***** Records *****

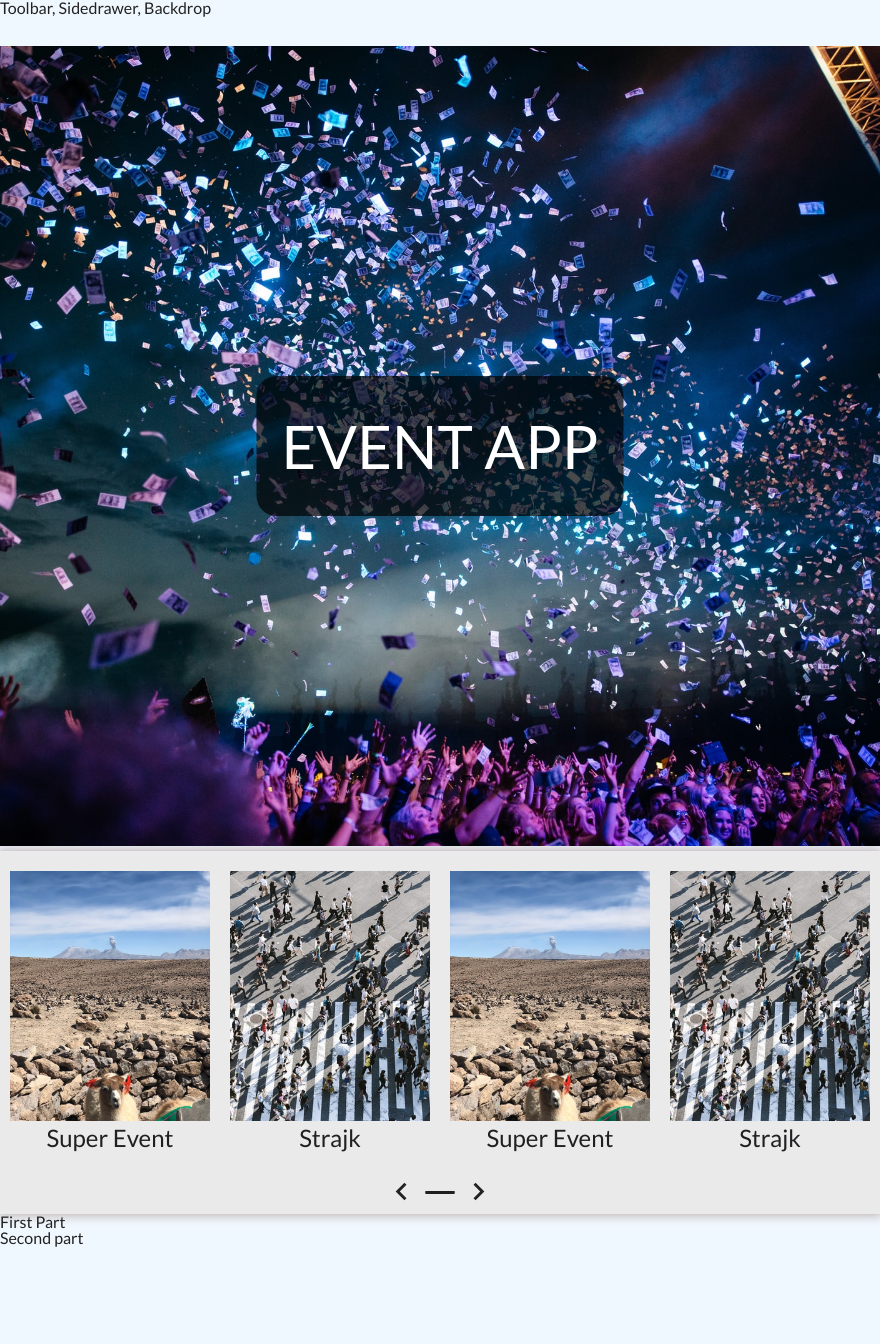
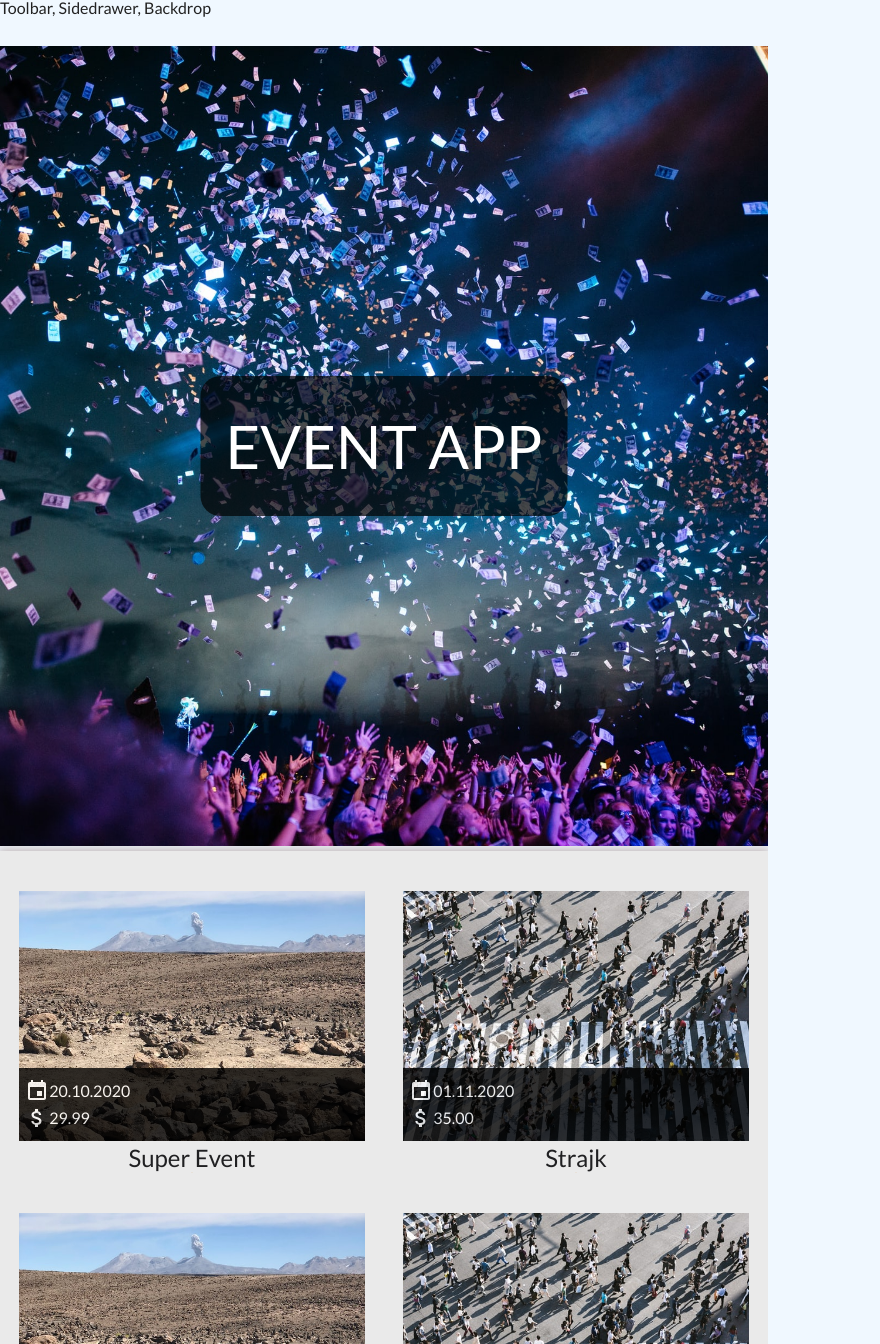
Before and after one commit to tomaszduda1990/course-project, a React (Create React App) app: page / in a window 768 px wide. Shown: the top 1344 px of the page, 880 px wide, since content can reach past the window. Before the commit the page ends 1247 px from the top, so only its background shows below. Built offline with nearby package versions, Linux system fonts and the light colour scheme.

Commit message:
initial stylin finished

```diff
--- a/src/components/Event/EventListItem.module.css
+++ b/src/components/Event/EventListItem.module.css
@@ -90,7 +90,7 @@ h2:hover::after {
     transform: translateX(-50%) scaleX(0.9);
 }
 
-@media screen and (max-width: 450px) {
+@media screen and (max-width: 550px) {
     .ImgContainer {
         width: 70vw;
     }
@@ -107,3 +107,39 @@ h2:hover::after {
     }
 
 }
+
+
+@media screen and (min-width: 551px) and (max-width: 768px) {
+    .ImgContainer {
+        width: 45vw;
+    }
+
+    .ImgContainer .EvtDescContainer {
+        background-color: #000;
+        opacity: 0.8;
+        color: #fff;
+        transform: translateY(0%);
+    }
+
+    .EventCard {
+        margin: 20px 5px;
+    }
+
+}
+
+@media screen and (min-width: 769px) and (max-width: 991px) {
+    .ImgContainer {
+        width: 25vw;
+    }
+
+    .ImgContainer .EvtDescContainer {
+        background-color: #000;
+        opacity: 0.8;
+        color: #fff;
+        transform: translateY(0%);
+    }
+
+    .EventCard {
+        margin: 20px 5px;
+    }
+}
--- a/src/components/Navigation/NavigationPanel.module.css
+++ b/src/components/Navigation/NavigationPanel.module.css
@@ -30,7 +30,7 @@
     }
 }
 
-@media screen and (max-width: 450px) {
+@media screen and (max-width: 991px) {
     .NavContainer {
         display: none;
     }
--- a/src/containers/EventListContainer/EventListContainer.js
+++ b/src/containers/EventListContainer/EventListContainer.js
@@ -86,11 +86,12 @@ const events = [
 class EventListContainer extends React.Component {
     state = {
         listPosition: 0,
-        listItemWidth: 0
+        listItemWidth: 0,
+        itemsInRow: 4
     }
 
     nextItemHandler = () => {
-        if(this.state.listPosition+ 4 > 0){
+        if(this.state.listPosition + (events.length - this.state.itemsInRow) > 0){
             this.setState({listPosition: this.state.listPosition - 1});
         }
 
@@ -101,14 +102,23 @@ class EventListContainer extends React.Component {
         }
     }
 
-    updateListItemWidth = (selector) => {
-        this.setState({listItemSelector: selector})
+    updateSize = () => {
+        if(window.innerWidth > 991){
+            const element = document.querySelector(`.${classes.List} li`);
+            const fullElementWidth = getElementWidth(element);
+            this.setState({listItemWidth: fullElementWidth})
+        }
     }
 
     componentDidMount(){
-        const element = document.querySelector(`.${classes.List} li`);
-        const fullElementWidth = getElementWidth(element);
-        this.setState({listItemWidth: fullElementWidth});
+        this.updateSize();
+        window.addEventListener('resize', () => {
+            this.updateSize()
+        });
+    }
+
+    componentWillUnmount(){
+        window.removeEventListener('resize', this.updateSize);
     }
 
     render() {
--- a/src/containers/EventListContainer/EventListContainer.module.css
+++ b/src/containers/EventListContainer/EventListContainer.module.css
@@ -24,12 +24,13 @@ button {
     border: none;
 }
 
-@media screen and (max-width: 450px) {
+@media screen and (max-width: 991px) {
     .ListContainer {
         width: 100%;
     }
 
     .List {
         flex-wrap: wrap;
+        justify-content: space-around;
     }
 }
--- a/src/containers/utils/utils.js
+++ b/src/containers/utils/utils.js
@@ -7,7 +7,6 @@ export const getElementWidth = (element) => {
             width: element.getBoundingClientRect().width
         }
     }
-    console.log(elementsDimension.sizes.that)
     let fullWidth = 0;
     for(let key in elementsDimension.sizes){
         fullWidth += elementsDimension.sizes[key];
```
Also changed, not shown: 1 other file (tests, documents, lock files or other folders).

*****

Since the copy must contain no pictures, return only the text of the records, exactly as it stands.

Before and after one commit to tomaszduda1990/course-project, a React (Create React App) app: page / in a window 768 px wide. Shown: the top 1344 px of the page, 880 px wide, since content can reach past the window. Before the commit the page ends 1247 px from the top, so only its background shows below. Built offline with nearby package versions, Linux system fonts and the light colour scheme.

Commit message:
initial stylin finished

```diff
--- a/src/components/Event/EventListItem.module.css
+++ b/src/components/Event/EventListItem.module.css
@@ -90,7 +90,7 @@ h2:hover::after {
     transform: translateX(-50%) scaleX(0.9);
 }
 
-@media screen and (max-width: 450px) {
+@media screen and (max-width: 550px) {
     .ImgContainer {
         width: 70vw;
     }
@@ -107,3 +107,39 @@ h2:hover::after {
     }
 
 }
+
+
+@media screen and (min-width: 551px) and (max-width: 768px) {
+    .ImgContainer {
+        width: 45vw;
+    }
+
+    .ImgContainer .EvtDescContainer {
+        background-color: #000;
+        opacity: 0.8;
+        color: #fff;
+        transform: translateY(0%);
+    }
+
+    .EventCard {
+        margin: 20px 5px;
+    }
+
+}
+
+@media screen and (min-width: 769px) and (max-width: 991px) {
+    .ImgContainer {
+        width: 25vw;
+    }
+
+    .ImgContainer .EvtDescContainer {
+        background-color: #000;
+        opacity: 0.8;
+        color: #fff;
+        transform: translateY(0%);
+    }
+
+    .EventCard {
+        margin: 20px 5px;
+    }
+}
--- a/src/components/Navigation/NavigationPanel.module.css
+++ b/src/components/Navigation/NavigationPanel.module.css
@@ -30,7 +30,7 @@
     }
 }
 
-@media screen and (max-width: 450px) {
+@media screen and (max-width: 991px) {
     .NavContainer {
         display: none;
     }
--- a/src/containers/EventListContainer/EventListContainer.js
+++ b/src/containers/EventListContainer/EventListContainer.js
@@ -86,11 +86,12 @@ const events = [
 class EventListContainer extends React.Component {
     state = {
         listPosition: 0,
-        listItemWidth: 0
+        listItemWidth: 0,
+        itemsInRow: 4
     }
 
     nextItemHandler = () => {
-        if(this.state.listPosition+ 4 > 0){
+        if(this.state.listPosition + (events.length - this.state.itemsInRow) > 0){
             this.setState({listPosition: this.state.listPosition - 1});
         }
 
@@ -101,14 +102,23 @@ class EventListContainer extends React.Component {
         }
     }
 
-    updateListItemWidth = (selector) => {
-        this.setState({listItemSelector: selector})
+    updateSize = () => {
+        if(window.innerWidth > 991){
+            const element = document.querySelector(`.${classes.List} li`);
+            const fullElementWidth = getElementWidth(element);
+            this.setState({listItemWidth: fullElementWidth})
+        }
     }
 
     componentDidMount(){
-        const element = document.querySelector(`.${classes.List} li`);
-        const fullElementWidth = getElementWidth(element);
-        this.setState({listItemWidth: fullElementWidth});
+        this.updateSize();
+        window.addEventListener('resize', () => {
+            this.updateSize()
+        });
+    }
+
+    componentWillUnmount(){
+        window.removeEventListener('resize', this.updateSize);
     }
 
     render() {
--- a/src/containers/EventListContainer/EventListContainer.module.css
+++ b/src/containers/EventListContainer/EventListContainer.module.css
@@ -24,12 +24,13 @@ button {
     border: none;
 }
 
-@media screen and (max-width: 450px) {
+@media screen and (max-width: 991px) {
     .ListContainer {
         width: 100%;
     }
 
     .List {
         flex-wrap: wrap;
+        justify-content: space-around;
     }
 }
--- a/src/containers/utils/utils.js
+++ b/src/containers/utils/utils.js
@@ -7,7 +7,6 @@ export const getElementWidth = (element) => {
             width: element.getBoundingClientRect().width
         }
     }
-    console.log(elementsDimension.sizes.that)
     let fullWidth = 0;
     for(let key in elementsDimension.sizes){
         fullWidth += elementsDimension.sizes[key];
```
Also changed, not shown: 1 other file (tests, documents, lock files or other folders).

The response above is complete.